Angina occurs due to inadequate supply of blood to heart muscles. This may occur due to a variety of causes, for e.g. increased muscle mass and oxygen demand in hypertension, abnormal narrowing of the coronary vessels in ischemic heart diseases, etc. Anginal pain requires thorough evaluation and adequate treatment (depending upon the cause). If left untreated, it can lead to heart attack in the future.
Chest Tightness and Anxiety
Another important cause of chest tightness is anxiety and panic attacks. Chest pain or chest tightness is one of the common symptoms of these conditions. Chest tightness in anxiety and panic attacks can be associated with any of the numerous other symptoms that can occur. Occasionally, symptoms of panic attacks can mimic heart attack. Chest tightness due to anxiety can occur in any age group, although it is more likely to be in younger people.
Chest Pain Masquerading as Chest Tightness
More serious conditions like heart attack, pulmonary embolism (clot in the lung), and aortic dissection (tear in aorta) typically present with very severe chest pain. However, due to high prevalence of diabetes mellitus and the subsequent neuropathy associated with it, chest tightness might be the only initial symptom perceived in these potentially fatal conditions. The diabetic neuropathy results in reduced perception of pain and this becomes more common with increasing duration of diabetes mellitus and with poorly controlled blood glucose levels in diabetes. Misperception of chest pain due to aforementioned conditions can lead to delay in seeking medical care and can be fatal sometimes.

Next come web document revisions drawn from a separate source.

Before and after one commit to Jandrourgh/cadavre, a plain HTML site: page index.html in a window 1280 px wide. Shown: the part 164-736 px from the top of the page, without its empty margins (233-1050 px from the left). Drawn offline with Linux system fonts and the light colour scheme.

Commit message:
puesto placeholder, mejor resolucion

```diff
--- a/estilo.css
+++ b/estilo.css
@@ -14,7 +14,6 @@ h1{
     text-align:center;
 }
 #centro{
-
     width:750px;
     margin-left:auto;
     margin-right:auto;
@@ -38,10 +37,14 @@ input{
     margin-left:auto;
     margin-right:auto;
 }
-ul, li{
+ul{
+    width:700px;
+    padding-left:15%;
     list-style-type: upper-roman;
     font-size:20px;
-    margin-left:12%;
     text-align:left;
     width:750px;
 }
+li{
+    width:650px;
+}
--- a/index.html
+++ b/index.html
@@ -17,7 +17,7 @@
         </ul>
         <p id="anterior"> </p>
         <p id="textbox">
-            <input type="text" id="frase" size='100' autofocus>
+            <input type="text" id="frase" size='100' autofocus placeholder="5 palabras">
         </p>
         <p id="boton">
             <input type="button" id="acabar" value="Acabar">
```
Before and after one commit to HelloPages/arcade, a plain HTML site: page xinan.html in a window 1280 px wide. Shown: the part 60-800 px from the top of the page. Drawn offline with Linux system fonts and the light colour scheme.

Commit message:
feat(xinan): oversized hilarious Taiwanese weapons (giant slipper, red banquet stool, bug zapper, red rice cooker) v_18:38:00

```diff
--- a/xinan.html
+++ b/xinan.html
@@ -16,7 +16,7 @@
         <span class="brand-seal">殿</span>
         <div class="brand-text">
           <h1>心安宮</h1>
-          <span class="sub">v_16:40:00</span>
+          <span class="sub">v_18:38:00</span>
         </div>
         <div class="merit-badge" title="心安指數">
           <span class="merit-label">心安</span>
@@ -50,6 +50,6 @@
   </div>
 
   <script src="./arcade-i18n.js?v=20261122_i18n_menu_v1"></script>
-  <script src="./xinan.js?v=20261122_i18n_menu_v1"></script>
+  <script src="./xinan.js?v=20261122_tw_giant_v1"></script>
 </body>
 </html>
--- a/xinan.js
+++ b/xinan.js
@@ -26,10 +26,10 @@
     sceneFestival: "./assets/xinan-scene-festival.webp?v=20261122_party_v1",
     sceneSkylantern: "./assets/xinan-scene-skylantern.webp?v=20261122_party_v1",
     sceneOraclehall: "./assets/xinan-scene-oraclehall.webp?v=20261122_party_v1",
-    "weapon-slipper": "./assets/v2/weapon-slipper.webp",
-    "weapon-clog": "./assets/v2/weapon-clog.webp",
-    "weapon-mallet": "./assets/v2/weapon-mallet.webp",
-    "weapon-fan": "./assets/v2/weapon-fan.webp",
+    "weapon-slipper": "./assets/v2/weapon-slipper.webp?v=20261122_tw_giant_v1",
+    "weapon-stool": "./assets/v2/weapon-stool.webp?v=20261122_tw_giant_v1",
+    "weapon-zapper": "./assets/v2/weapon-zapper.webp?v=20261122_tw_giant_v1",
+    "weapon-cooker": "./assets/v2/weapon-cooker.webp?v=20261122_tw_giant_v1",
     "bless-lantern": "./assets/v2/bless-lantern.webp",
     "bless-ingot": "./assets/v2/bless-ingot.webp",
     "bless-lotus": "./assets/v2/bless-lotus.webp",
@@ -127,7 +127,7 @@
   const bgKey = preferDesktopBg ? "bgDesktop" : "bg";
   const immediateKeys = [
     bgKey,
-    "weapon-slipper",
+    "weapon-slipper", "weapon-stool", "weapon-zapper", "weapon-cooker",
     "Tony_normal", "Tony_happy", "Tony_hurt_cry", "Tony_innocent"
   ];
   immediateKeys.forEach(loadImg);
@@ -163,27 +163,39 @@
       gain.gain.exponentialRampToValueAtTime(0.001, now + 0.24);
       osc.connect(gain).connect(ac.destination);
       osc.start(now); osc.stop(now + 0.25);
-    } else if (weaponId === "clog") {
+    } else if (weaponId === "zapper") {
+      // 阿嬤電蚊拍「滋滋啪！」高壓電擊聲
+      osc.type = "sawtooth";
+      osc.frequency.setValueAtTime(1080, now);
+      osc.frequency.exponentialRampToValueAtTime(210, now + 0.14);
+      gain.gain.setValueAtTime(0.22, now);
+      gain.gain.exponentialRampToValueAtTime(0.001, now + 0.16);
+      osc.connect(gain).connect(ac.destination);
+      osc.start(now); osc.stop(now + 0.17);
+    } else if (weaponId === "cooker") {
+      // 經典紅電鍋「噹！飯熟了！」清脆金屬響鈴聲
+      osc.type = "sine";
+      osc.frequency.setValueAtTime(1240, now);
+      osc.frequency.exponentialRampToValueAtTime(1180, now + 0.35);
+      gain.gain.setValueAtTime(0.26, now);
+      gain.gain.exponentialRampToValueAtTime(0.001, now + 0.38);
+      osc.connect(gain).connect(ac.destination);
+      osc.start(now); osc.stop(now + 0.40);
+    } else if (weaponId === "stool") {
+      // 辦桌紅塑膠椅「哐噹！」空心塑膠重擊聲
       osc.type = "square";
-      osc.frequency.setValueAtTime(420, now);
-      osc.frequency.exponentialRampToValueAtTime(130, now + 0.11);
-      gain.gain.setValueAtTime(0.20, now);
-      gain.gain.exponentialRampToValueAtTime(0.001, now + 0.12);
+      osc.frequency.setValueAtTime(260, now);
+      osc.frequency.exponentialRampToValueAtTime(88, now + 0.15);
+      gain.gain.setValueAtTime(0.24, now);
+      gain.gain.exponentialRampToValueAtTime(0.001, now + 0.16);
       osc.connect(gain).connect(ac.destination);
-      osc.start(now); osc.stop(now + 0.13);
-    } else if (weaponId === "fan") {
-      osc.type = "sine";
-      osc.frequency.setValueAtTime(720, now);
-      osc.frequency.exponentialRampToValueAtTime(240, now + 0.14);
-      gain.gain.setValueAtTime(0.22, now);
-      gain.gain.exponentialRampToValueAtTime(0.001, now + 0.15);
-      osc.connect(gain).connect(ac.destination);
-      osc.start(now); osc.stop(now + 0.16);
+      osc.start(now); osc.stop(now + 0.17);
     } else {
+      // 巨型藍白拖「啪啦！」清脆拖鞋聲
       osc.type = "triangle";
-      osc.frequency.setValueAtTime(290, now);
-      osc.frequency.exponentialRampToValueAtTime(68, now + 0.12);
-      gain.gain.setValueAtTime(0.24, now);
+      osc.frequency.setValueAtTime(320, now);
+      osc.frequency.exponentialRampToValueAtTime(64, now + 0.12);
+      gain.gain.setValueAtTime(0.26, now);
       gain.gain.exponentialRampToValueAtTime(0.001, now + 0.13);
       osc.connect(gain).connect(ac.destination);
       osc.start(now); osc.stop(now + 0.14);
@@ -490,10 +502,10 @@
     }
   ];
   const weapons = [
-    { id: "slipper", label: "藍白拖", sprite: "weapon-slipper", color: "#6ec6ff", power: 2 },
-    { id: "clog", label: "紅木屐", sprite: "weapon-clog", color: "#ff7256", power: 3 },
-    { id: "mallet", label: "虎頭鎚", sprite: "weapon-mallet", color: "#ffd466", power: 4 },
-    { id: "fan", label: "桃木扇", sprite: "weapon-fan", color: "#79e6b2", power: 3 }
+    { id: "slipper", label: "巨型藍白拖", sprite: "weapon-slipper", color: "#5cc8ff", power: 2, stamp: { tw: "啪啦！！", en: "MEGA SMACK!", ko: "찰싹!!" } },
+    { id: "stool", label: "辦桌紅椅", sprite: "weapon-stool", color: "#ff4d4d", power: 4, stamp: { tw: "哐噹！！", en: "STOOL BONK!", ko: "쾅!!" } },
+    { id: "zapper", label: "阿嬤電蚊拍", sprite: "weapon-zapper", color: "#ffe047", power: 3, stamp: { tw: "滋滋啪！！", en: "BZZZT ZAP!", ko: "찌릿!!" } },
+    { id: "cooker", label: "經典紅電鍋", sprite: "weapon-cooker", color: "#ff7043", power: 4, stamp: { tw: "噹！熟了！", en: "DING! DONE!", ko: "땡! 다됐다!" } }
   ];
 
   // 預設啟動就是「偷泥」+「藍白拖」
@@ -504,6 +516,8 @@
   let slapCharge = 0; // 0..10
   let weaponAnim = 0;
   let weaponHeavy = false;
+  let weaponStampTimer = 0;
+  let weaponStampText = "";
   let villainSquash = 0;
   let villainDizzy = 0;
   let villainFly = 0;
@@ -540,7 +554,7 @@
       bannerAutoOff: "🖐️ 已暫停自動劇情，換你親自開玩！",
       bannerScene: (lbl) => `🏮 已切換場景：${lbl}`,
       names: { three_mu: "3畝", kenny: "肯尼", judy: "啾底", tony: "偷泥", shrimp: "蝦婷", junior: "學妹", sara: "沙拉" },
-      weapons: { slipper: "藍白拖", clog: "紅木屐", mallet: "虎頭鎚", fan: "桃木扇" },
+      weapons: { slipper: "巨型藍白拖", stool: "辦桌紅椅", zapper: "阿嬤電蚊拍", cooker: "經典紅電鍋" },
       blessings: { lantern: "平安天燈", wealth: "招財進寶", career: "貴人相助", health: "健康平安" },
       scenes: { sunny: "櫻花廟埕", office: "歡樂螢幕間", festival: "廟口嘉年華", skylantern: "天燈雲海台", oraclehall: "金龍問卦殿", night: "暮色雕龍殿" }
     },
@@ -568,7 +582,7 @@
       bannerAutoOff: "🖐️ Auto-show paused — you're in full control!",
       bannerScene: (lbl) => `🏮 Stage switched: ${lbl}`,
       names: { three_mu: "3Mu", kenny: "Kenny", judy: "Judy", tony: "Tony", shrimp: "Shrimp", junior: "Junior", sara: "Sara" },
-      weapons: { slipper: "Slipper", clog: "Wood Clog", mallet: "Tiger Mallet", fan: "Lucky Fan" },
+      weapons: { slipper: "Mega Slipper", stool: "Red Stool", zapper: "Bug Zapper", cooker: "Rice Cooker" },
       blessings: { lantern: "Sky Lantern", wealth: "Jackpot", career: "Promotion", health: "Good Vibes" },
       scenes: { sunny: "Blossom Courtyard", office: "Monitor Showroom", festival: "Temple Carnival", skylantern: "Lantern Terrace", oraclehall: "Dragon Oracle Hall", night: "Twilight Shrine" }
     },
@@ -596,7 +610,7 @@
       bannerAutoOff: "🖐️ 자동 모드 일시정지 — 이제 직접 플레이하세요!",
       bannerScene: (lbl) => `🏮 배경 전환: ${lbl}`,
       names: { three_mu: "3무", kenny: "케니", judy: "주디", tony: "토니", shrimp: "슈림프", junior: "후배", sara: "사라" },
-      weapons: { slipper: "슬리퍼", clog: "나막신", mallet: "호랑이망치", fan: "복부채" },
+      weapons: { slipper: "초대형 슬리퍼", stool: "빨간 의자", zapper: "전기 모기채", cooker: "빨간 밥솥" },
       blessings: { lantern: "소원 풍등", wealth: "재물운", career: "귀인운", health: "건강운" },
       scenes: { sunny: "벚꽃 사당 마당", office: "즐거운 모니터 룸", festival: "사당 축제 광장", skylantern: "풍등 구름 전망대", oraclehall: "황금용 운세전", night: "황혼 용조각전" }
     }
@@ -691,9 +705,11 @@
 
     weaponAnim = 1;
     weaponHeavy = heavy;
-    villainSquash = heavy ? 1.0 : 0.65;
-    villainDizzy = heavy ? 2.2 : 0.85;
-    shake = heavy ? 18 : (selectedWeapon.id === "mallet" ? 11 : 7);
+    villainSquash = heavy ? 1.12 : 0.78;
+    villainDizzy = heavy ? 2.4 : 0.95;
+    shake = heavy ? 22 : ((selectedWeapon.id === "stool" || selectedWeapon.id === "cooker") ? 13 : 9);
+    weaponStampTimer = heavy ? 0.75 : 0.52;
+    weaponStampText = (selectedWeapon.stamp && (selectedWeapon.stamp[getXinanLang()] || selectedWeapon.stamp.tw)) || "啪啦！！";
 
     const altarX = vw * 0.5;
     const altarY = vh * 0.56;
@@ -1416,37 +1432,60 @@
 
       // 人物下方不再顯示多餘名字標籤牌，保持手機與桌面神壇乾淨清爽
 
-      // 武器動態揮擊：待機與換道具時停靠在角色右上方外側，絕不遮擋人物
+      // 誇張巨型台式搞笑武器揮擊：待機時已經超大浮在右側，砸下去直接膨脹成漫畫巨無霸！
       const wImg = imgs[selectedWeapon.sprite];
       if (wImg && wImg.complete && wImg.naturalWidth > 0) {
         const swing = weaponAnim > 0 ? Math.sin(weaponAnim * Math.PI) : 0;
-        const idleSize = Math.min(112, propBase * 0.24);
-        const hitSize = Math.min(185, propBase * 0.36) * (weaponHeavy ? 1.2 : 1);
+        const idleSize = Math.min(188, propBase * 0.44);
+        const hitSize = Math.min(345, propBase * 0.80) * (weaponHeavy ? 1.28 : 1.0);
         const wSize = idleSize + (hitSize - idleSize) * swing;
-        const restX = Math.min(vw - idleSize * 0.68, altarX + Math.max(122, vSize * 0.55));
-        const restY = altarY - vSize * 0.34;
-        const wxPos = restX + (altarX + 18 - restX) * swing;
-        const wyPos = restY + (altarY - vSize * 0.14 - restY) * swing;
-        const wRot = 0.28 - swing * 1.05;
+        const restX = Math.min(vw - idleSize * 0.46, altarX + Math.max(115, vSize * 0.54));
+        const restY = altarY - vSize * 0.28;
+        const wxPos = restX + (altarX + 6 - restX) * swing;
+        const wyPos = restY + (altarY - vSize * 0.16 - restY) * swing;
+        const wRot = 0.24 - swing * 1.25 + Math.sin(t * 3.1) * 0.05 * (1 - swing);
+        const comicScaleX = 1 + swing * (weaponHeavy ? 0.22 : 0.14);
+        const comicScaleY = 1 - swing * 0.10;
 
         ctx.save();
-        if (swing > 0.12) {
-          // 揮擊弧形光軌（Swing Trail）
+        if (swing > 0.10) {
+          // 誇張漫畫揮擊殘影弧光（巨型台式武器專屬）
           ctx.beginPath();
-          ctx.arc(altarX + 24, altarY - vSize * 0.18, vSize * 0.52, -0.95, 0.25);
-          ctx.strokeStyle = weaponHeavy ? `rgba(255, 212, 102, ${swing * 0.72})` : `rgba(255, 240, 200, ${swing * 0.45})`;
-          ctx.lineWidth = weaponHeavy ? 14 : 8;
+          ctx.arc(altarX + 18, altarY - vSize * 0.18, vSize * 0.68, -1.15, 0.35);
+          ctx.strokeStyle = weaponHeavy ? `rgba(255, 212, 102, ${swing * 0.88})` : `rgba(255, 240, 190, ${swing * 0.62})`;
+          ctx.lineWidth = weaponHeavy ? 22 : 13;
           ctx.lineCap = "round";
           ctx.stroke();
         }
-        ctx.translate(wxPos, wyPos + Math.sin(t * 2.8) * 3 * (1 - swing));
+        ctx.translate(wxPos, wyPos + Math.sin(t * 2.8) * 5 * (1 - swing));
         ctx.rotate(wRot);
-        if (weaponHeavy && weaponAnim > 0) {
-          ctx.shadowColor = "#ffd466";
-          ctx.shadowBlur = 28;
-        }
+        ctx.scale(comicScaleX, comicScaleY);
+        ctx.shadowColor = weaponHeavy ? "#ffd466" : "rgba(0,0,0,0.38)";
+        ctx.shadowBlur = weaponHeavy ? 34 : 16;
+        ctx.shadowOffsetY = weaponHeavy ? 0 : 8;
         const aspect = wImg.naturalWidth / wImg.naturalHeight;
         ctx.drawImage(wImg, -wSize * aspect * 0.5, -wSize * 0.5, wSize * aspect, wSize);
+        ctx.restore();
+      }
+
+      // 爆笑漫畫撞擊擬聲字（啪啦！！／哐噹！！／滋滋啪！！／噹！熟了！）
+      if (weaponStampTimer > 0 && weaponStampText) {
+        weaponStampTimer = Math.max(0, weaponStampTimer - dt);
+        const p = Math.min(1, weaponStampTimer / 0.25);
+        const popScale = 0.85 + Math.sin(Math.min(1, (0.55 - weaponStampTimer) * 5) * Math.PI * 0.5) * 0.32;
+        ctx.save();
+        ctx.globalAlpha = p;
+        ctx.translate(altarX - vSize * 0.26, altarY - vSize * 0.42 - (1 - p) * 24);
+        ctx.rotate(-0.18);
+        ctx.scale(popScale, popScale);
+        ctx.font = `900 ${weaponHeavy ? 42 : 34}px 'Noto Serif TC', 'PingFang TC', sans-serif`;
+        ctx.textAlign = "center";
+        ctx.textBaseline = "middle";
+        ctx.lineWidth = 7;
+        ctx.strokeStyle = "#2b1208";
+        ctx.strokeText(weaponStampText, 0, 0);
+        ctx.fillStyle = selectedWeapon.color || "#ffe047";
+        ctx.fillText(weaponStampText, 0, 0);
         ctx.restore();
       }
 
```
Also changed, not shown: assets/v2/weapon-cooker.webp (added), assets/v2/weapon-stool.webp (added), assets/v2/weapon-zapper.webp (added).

Other Causes of Chest Tightness
Numerous other conditions can occasionally present as chest tightness, although chest tightness is neither the most common nor the dominant presentation of these conditions. Few commonly encountered such conditions are:
- Chronic Obstructive Pulmonary Diseases (COPD)
- Bronchitis (Inflammation of the airway passages to the lungs)
- Gastroesophageal Reflux Disease (Heart Burn)
- Myocarditis (Inflammation of the heart muscle)
- Pericarditis (Inflammation of the sac surrounding the heart)
- Costochondritis (Inflammation of the cartilage connecting the ribs and the breast bone)
Treatment of Chest Tightness
Chest tightness is a symptom. Therefore, treatment of chest tightness will depend on the disease condition causing this symptom. Evaluation of chest tightness often involves various investigations like EKG (ECG), chest X-ray, serum enzymes marker for heart attack (e.g. Troponins), etc. Other investigations depend upon the other suspected causes. Future course and complications of chest tightness also depend on the cause.